Proudstar said seeing Native American stereotypes and inaccuracies continue to show up in comic books was a big motivation for his work. But Proudstar also wanted to create a universe in which heroes face the same challenges that many Native kids face today, like living with the effects of fetal alcohol syndrome and child molestation, problems that occur at higher rates in many Native communities than in the general U.S. population.
“I thought it was really important that I create heroes that young Natives could relate to,” Proudstar said. “I wanted to create heroes that taught these kids that they’ve got extra value because they suffered through that and survived.”
While larger publishers like Marvel and DC have been releasing more comic books with Native characters in the past few years, some have critiqued these books for presenting stereotypes, as many Native characters are still depicted with loincloths and feathers.

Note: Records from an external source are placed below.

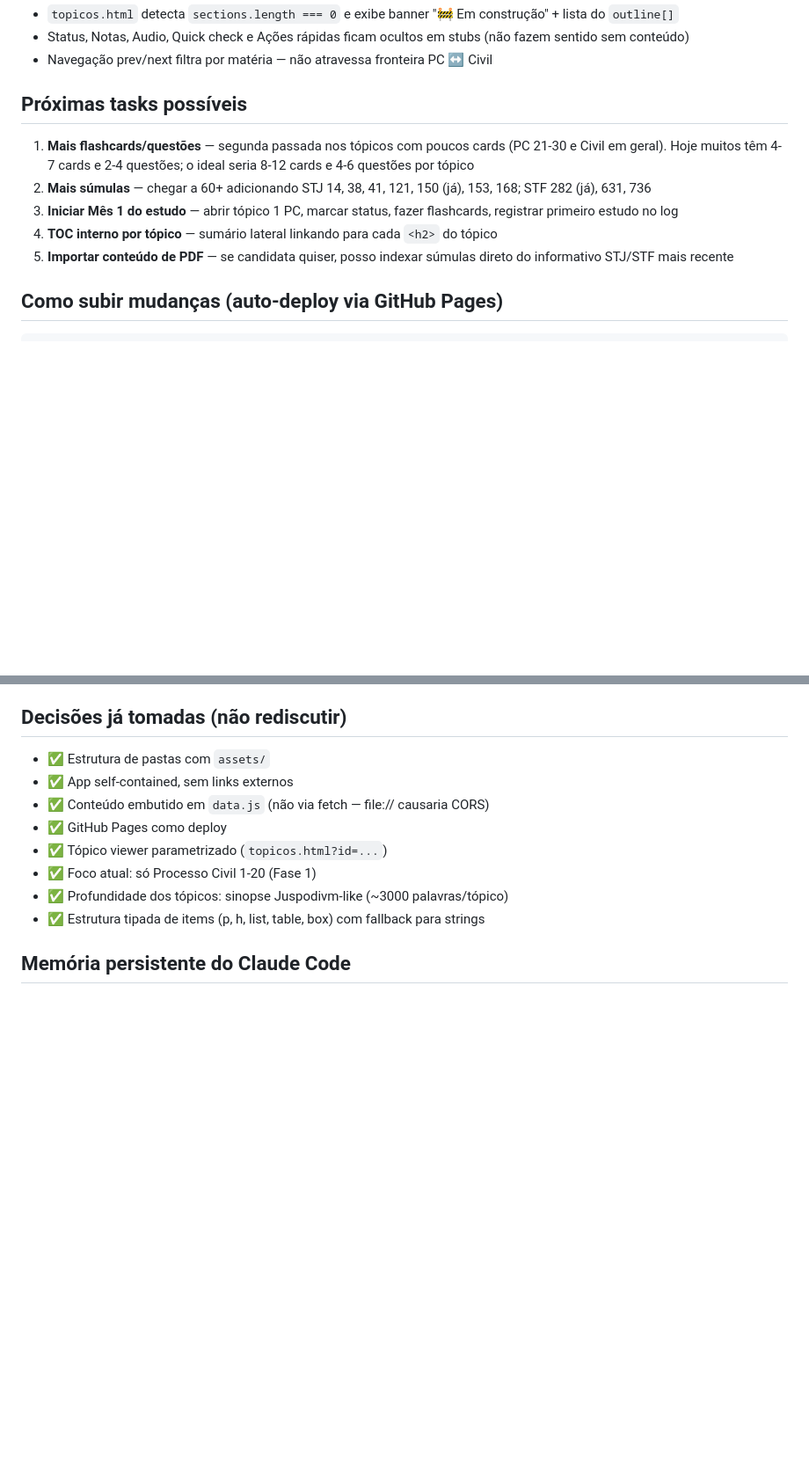
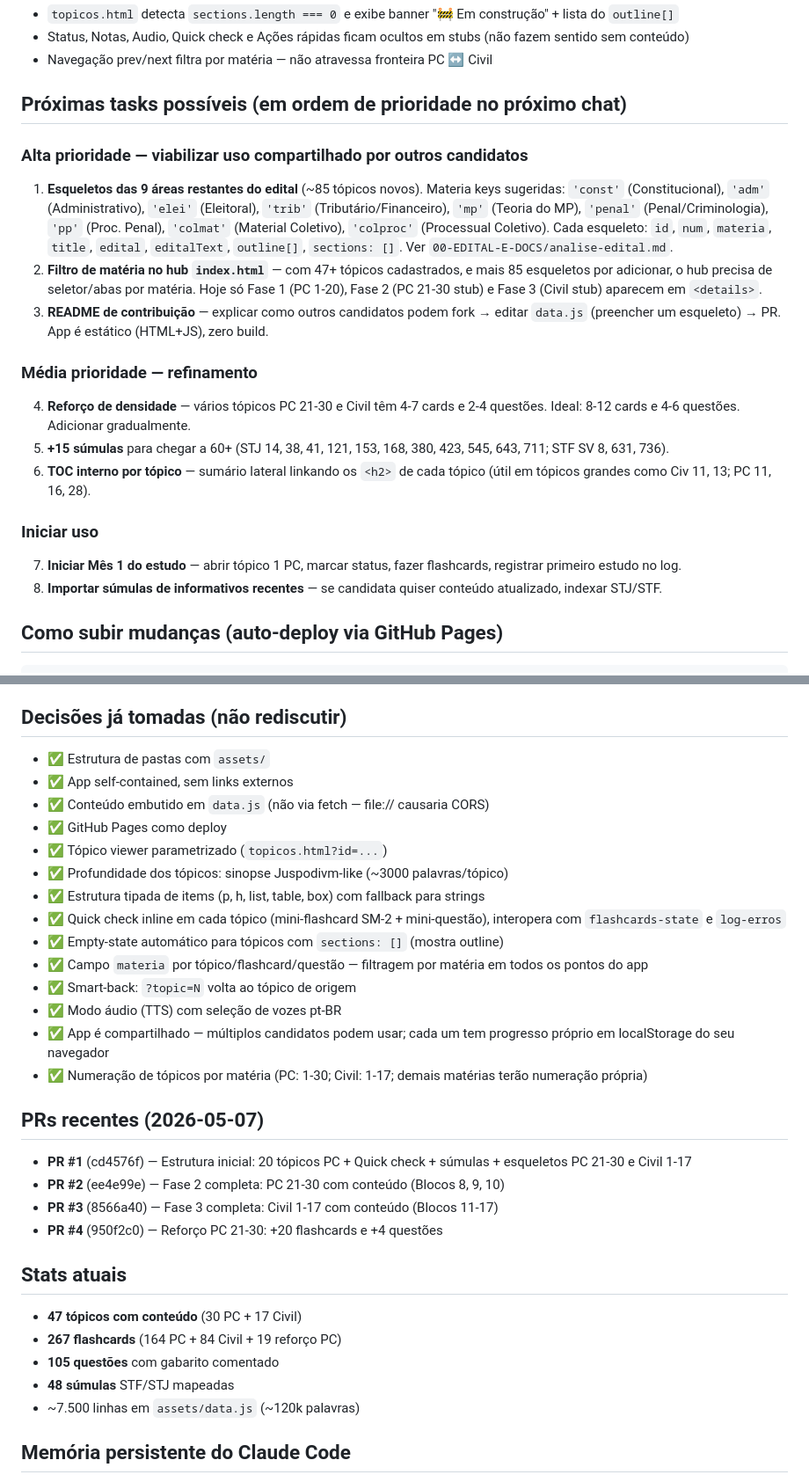
Before and after one commit to henriquesimoessilva3-png/concurso-mpmg, a Markdown page: HANDOFF.md, 2 parts joined by grey strips. Shown at 88% size. Rendered like a GitHub page; blank space fills up the shorter version.

Commit message:
Update HANDOFF.md — contexto completo para novo chat
- Reflete estado pós-PR #1 a #4 (Fase 1, 2, 3 completas)
- Lista pendências priorizadas: esqueletos das demais matérias (alta prioridade), filtro de matéria no hub, README de contribuição
- Adiciona stats atuais (47 tópicos, 267 flashcards, 105 questões, 48 súmulas)
- Registra decisão recente: app passou a ser compartilhado para outros candidatos

Co-Authored-By: Claude Opus 4.7 (1M context) <noreply@anthropic.com>

```diff
--- a/HANDOFF.md
+++ b/HANDOFF.md
@@ -85,13 +86,24 @@ CSS em `assets/style.css` define `.content-table`, `.content-box`, `.box-{kind}`
 - Status, Notas, Audio, Quick check e Ações rápidas ficam ocultos em stubs (não fazem sentido sem conteúdo)
 - Navegação prev/next filtra por matéria — não atravessa fronteira PC ↔ Civil
 
-## Próximas tasks possíveis
+## Próximas tasks possíveis (em ordem de prioridade no próximo chat)
 
-1. **Mais flashcards/questões** — segunda passada nos tópicos com poucos cards (PC 21-30 e Civil em geral). Hoje muitos têm 4-7 cards e 2-4 questões; o ideal seria 8-12 cards e 4-6 questões por tópico
-2. **Mais súmulas** — chegar a 60+ adicionando STJ 14, 38, 41, 121, 150 (já), 153, 168; STF 282 (já), 631, 736
-3. **Iniciar Mês 1 do estudo** — abrir tópico 1 PC, marcar status, fazer flashcards, registrar primeiro estudo no log
-4. **TOC interno por tópico** — sumário lateral linkando para cada `<h2>` do tópico
-5. **Importar conteúdo de PDF** — se candidata quiser, posso indexar súmulas direto do informativo STJ/STF mais recente
+### Alta prioridade — viabilizar uso compartilhado por outros candidatos
+
+1. **Esqueletos das 9 áreas restantes do edital** (~85 tópicos novos). Materia keys sugeridas: `'const'` (Constitucional), `'adm'` (Administrativo), `'elei'` (Eleitoral), `'trib'` (Tributário/Financeiro), `'mp'` (Teoria do MP), `'penal'` (Penal/Criminologia), `'pp'` (Proc. Penal), `'colmat'` (Material Coletivo), `'colproc'` (Processual Coletivo). Cada esqueleto: `id`, `num`, `materia`, `title`, `edital`, `editalText`, `outline[]`, `sections: []`. Ver `00-EDITAL-E-DOCS/analise-edital.md`.
+2. **Filtro de matéria no hub `index.html`** — com 47+ tópicos cadastrados, e mais 85 esqueletos por adicionar, o hub precisa de seletor/abas por matéria. Hoje só Fase 1 (PC 1-20), Fase 2 (PC 21-30 stub) e Fase 3 (Civil stub) aparecem em `<details>`.
+3. **README de contribuição** — explicar como outros candidatos podem fork → editar `data.js` (preencher um esqueleto) → PR. App é estático (HTML+JS), zero build.
+
+### Média prioridade — refinamento
+
+4. **Reforço de densidade** — vários tópicos PC 21-30 e Civil têm 4-7 cards e 2-4 questões. Ideal: 8-12 cards e 4-6 questões. Adicionar gradualmente.
+5. **+15 súmulas** para chegar a 60+ (STJ 14, 38, 41, 121, 153, 168, 380, 423, 545, 643, 711; STF SV 8, 631, 736).
+6. **TOC interno por tópico** — sumário lateral linkando os `<h2>` de cada tópico (útil em tópicos grandes como Civ 11, 13; PC 11, 16, 28).
+
+### Iniciar uso
+
+7. **Iniciar Mês 1 do estudo** — abrir tópico 1 PC, marcar status, fazer flashcards, registrar primeiro estudo no log.
+8. **Importar súmulas de informativos recentes** — se candidata quiser conteúdo atualizado, indexar STJ/STF.
 
 ## Como subir mudanças (auto-deploy via GitHub Pages)
 
@@ -129,9 +141,30 @@ Chaves usadas (prefixo `concurso-mpmg-`):
 - ✅ Conteúdo embutido em `data.js` (não via fetch — file:// causaria CORS)
 - ✅ GitHub Pages como deploy
 - ✅ Tópico viewer parametrizado (`topicos.html?id=...`)
-- ✅ Foco atual: só Processo Civil 1-20 (Fase 1)
 - ✅ Profundidade dos tópicos: sinopse Juspodivm-like (~3000 palavras/tópico)
 - ✅ Estrutura tipada de items (p, h, list, table, box) com fallback para strings
+- ✅ Quick check inline em cada tópico (mini-flashcard SM-2 + mini-questão), interopera com `flashcards-state` e `log-erros`
+- ✅ Empty-state automático para tópicos com `sections: []` (mostra outline)
+- ✅ Campo `materia` por tópico/flashcard/questão — filtragem por matéria em todos os pontos do app
+- ✅ Smart-back: `?topic=N` volta ao tópico de origem
+- ✅ Modo áudio (TTS) com seleção de vozes pt-BR
+- ✅ App é compartilhado — múltiplos candidatos podem usar; cada um tem progresso próprio em localStorage do seu navegador
+- ✅ Numeração de tópicos por matéria (PC: 1-30; Civil: 1-17; demais matérias terão numeração própria)
+
+## PRs recentes (2026-05-07)
+
+- **PR #1** (cd4576f) — Estrutura inicial: 20 tópicos PC + Quick check + súmulas + esqueletos PC 21-30 e Civil 1-17
+- **PR #2** (ee4e99e) — Fase 2 completa: PC 21-30 com conteúdo (Blocos 8, 9, 10)
+- **PR #3** (8566a40) — Fase 3 completa: Civil 1-17 com conteúdo (Blocos 11-17)
+- **PR #4** (950f2c0) — Reforço PC 21-30: +20 flashcards e +4 questões
+
+## Stats atuais
+
+- **47 tópicos com conteúdo** (30 PC + 17 Civil)
+- **267 flashcards** (164 PC + 84 Civil + 19 reforço PC)
+- **105 questões** com gabarito comentado
+- **48 súmulas** STF/STJ mapeadas
+- ~7.500 linhas em `assets/data.js` (~120k palavras)
 
 ## Memória persistente do Claude Code
 
```
Also changed, not shown: other parts of HANDOFF.md (+3 -2 lines).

But according to Sheyahshe, indigenous comic book consumers are starting to demand better representations of the world around them, and a growing number of Native artists are providing them. “There has been a low-level explosion of Native comic books” since about 2010, he said.
Though many writers self-publish and distribute their work within their local communities, there are also a handful of small and medium-sized comic book presses with national distribution networks that carry the work of Native artists.
Toronto-based Alternative History Comics is one of them. In June it released “Moonshot,” a collection of indigenous comics by 18 Native writers and artists from a variety of different cultures. Included are both traditional indigenous stories and adaptations of tribal legends set in the future and in space.
“This is something indigenous writers and artists had been wanting for a long time,” company president Andy Stanleigh said. “A lot of people are saying, ‘Finally’.”
“Moonshot” is the first book Stanleigh has published that contains stories from indigenous cultures with Native protagonists. He said the venture brought new considerations with it, especially when it comes to stories that had only been passed down orally. He explained that while some were easy to translate, others required explicit permission from elders to tell the story in a visual format.
Stanleigh, who is not of indigenous ancestry, said he pursued the book because he wanted to see more comics featuring Native characters that aren’t fraught with stereotypes.
“I can’t say with 100 percent certainty that it’s going to sell,” he said. “But I wouldn’t have started this project if we didn’t think it was something that was going to be big.”
For “Moonshot” contributor Arigon Starr, the growing presence of indigenous artists in comics just makes sense. “We’re all storytellers,” she said, “whether we choose to do this in artwork or in music or in comic books.”
There also seem to be more venues for their work. Broadband Internet and greater visibility for comics have helped people jump into the industry with greater ease. Unlike a generation ago, he believes many young Native people today actually feel as if they can become comic book writers. This, he said, is a good thing, because after so many years of being excluded or misrepresented, “we need to tell our own stories.”